# Problem details
What follows is a set of records; give them all back exactly.

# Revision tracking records
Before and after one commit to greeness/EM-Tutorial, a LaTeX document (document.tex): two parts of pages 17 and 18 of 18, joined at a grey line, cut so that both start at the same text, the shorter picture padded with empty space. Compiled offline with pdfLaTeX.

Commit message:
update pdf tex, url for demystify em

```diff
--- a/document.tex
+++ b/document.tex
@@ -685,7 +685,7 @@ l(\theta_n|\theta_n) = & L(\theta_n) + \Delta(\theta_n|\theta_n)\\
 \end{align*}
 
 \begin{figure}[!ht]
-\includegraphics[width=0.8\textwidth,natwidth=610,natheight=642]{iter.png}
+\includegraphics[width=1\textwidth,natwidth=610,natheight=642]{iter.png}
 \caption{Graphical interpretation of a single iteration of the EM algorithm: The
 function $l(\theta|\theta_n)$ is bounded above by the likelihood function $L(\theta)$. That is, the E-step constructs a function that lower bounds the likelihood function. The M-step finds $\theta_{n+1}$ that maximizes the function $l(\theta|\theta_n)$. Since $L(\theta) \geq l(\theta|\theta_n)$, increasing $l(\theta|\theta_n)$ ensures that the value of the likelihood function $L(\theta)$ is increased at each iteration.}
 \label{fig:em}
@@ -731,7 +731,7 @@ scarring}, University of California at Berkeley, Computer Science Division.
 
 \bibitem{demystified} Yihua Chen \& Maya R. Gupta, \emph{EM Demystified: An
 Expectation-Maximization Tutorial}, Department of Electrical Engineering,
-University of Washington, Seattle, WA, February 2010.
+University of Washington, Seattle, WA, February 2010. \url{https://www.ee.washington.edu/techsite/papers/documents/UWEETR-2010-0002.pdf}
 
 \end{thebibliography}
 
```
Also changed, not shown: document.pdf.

# Exercise result
Before and after one commit to greeness/EM-Tutorial, a LaTeX document (document.tex): two parts of pages 17 and 18 of 18, joined at a grey line, cut so that both start at the same text, the shorter picture padded with empty space. Compiled offline with pdfLaTeX.

Commit message:
update pdf tex, url for demystify em

```diff
--- a/document.tex
+++ b/document.tex
@@ -685,7 +685,7 @@ l(\theta_n|\theta_n) = & L(\theta_n) + \Delta(\theta_n|\theta_n)\\
 \end{align*}
 
 \begin{figure}[!ht]
-\includegraphics[width=0.8\textwidth,natwidth=610,natheight=642]{iter.png}
+\includegraphics[width=1\textwidth,natwidth=610,natheight=642]{iter.png}
 \caption{Graphical interpretation of a single iteration of the EM algorithm: The
 function $l(\theta|\theta_n)$ is bounded above by the likelihood function $L(\theta)$. That is, the E-step constructs a function that lower bounds the likelihood function. The M-step finds $\theta_{n+1}$ that maximizes the function $l(\theta|\theta_n)$. Since $L(\theta) \geq l(\theta|\theta_n)$, increasing $l(\theta|\theta_n)$ ensures that the value of the likelihood function $L(\theta)$ is increased at each iteration.}
 \label{fig:em}
@@ -731,7 +731,7 @@ scarring}, University of California at Berkeley, Computer Science Division.
 
 \bibitem{demystified} Yihua Chen \& Maya R. Gupta, \emph{EM Demystified: An
 Expectation-Maximization Tutorial}, Department of Electrical Engineering,
-University of Washington, Seattle, WA, February 2010.
+University of Washington, Seattle, WA, February 2010. \url{https://www.ee.washington.edu/techsite/papers/documents/UWEETR-2010-0002.pdf}
 
 \end{thebibliography}
 
```
Also changed, not shown: document.pdf.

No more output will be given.